Concessions When Negotiating a Sale
dealing with your
customer for six months. Meetings, focus groups, conference
calls… they’ve worn you out. The formula that your team of scientists
created for a new mango flavored liqueur is exactly what the manufacturer
has been looking for. They’re excited and you’re finally
about to sign the order.
Your customer smiles as she reads over the
agreement while fiddling with her pen. You can almost smell
check. Suddenly, the customer puts down the contract.
Customer: “You know, this is all great but the price
is still a bit too high. Can you drop it by just another two percent?
Two percent isn’t much, you know, but it will help me out.”
WHAM! The customer
is nibbling for just a little more…
Sales Rep: (sensing the loss of the sale) “Yes…
yes, of course! I can do that. Here… let me mark over that price
and initial it.”
Kudos to the
customer! She just saved her company a couple hundred thousand dollars.
The sales rep got his sale but left money on the table. What the
sales rep didn’t know is that the
customer still would’ve signed. He’s just been
is more common than you might think. Customers nibble for extra
concessions all the time. It’s a typical
negotiation tactic. Ask for a little bit here or a little bit
there. Add up those “little
bits” and end up with a lot of lost revenue. This brings us
to a key rule of sales negotiations:
Make a Concession
Receiving a Concession in Return
The rule is
very simple. If the customer asks for something
more, that’s fine. Be sure that in order to get that something,
willing to give you something, too. Otherwise, customers will
sense that you are desperate or are willing to give away the farm
to sell the cow. Here are a few examples of how to counter the nibble
and receive a concession in return.
Customer: “Our customers really like your cleaning
solutions so we’d like to reorder four pallets of all three products.
Can you drop the price by five percent?”

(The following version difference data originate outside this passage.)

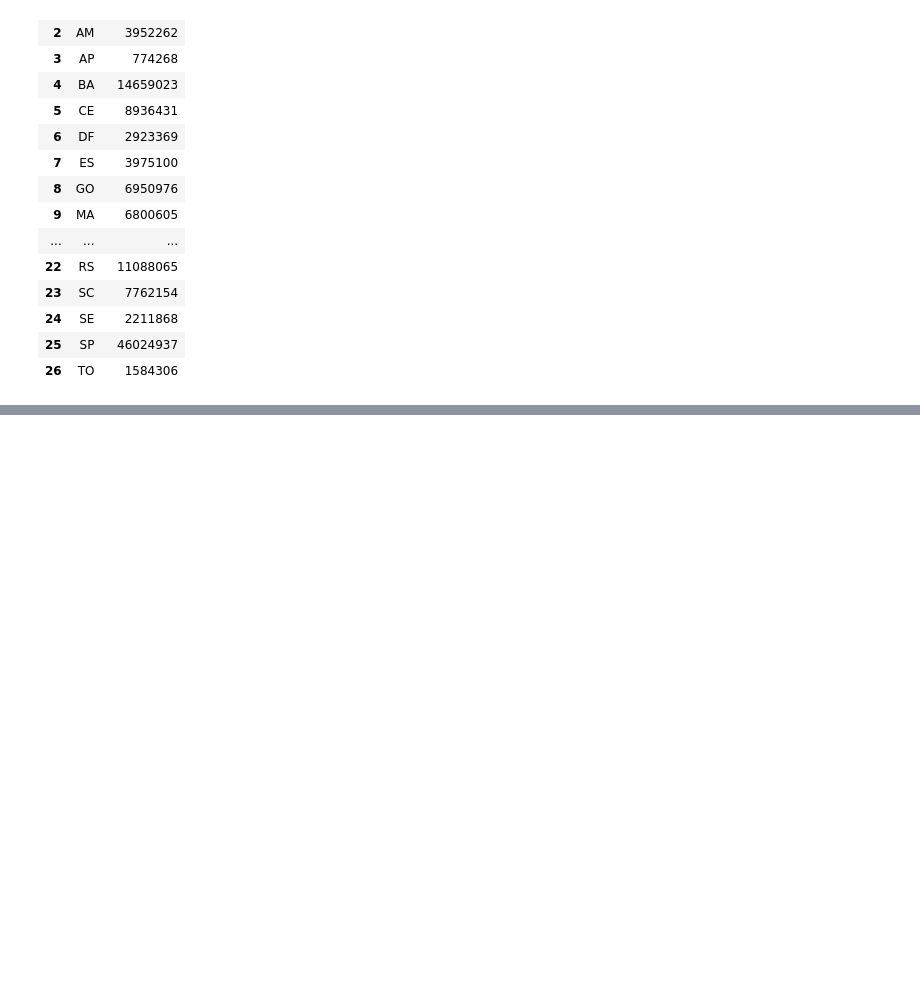
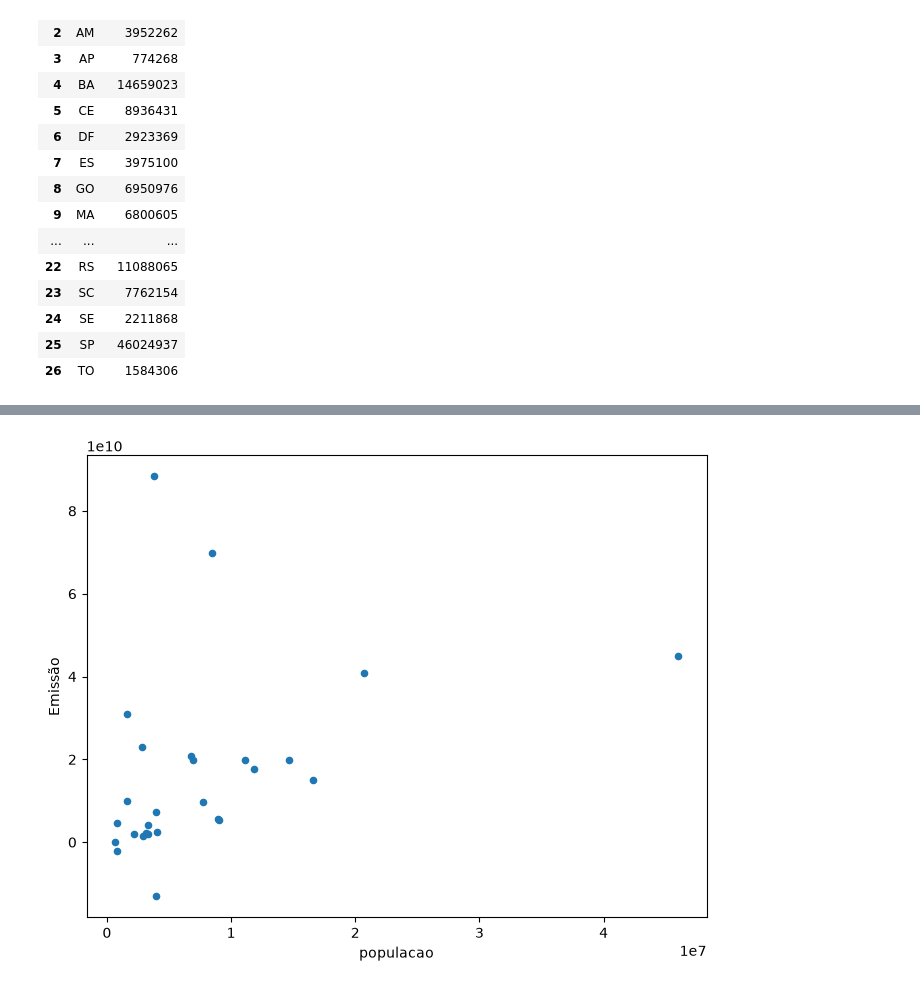
Before and after one commit to Cadu-ops/Alura, a Jupyter notebook: Alura/Pandas - selecionando e agrupando dados/aula4.ipynb, the cells around one changed output, grey strips where cells are left out. Cells and saved outputs as stored; diff of their text form; code cells hidden in the pictures; blank space fills up the shorter version.

```diff
--- a/Alura/Pandas - selecionando e agrupando dados/aula4.ipynb
+++ b/Alura/Pandas - selecionando e agrupando dados/aula4.ipynb
@@ -146,0 +156,4 @@ dados_agrupados
+# %%
+dados_agrupados.plot(x='populacao', y='Emissão', kind='scatter', figsize=(8,6));
+# %% [output]
+[figure, added]
```
Also changed, not shown: parts of 5 cells of this notebook.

Sales Rep: “If you can order a fifth pallet for
each product, I can drop the price by five percent. Would that
Customer: “I’ll have our accounting
department contact you to arrange for payment. I’m assuming
shipping is included in that price, correct?”
Sales Rep: “If your accounting department
is willing to wire the payment to us by Friday, I can arrange for
shipping to be included.”
Customer: “The Statement of Work looks perfect.
We are getting a capacity planning study as part of this, right?”
Sales Rep: “If you would be willing
to use us to deploy our products in the Tampa facility, we could
arrange to provide a capacity planning study as part of the overall
for a concession before giving up a concession.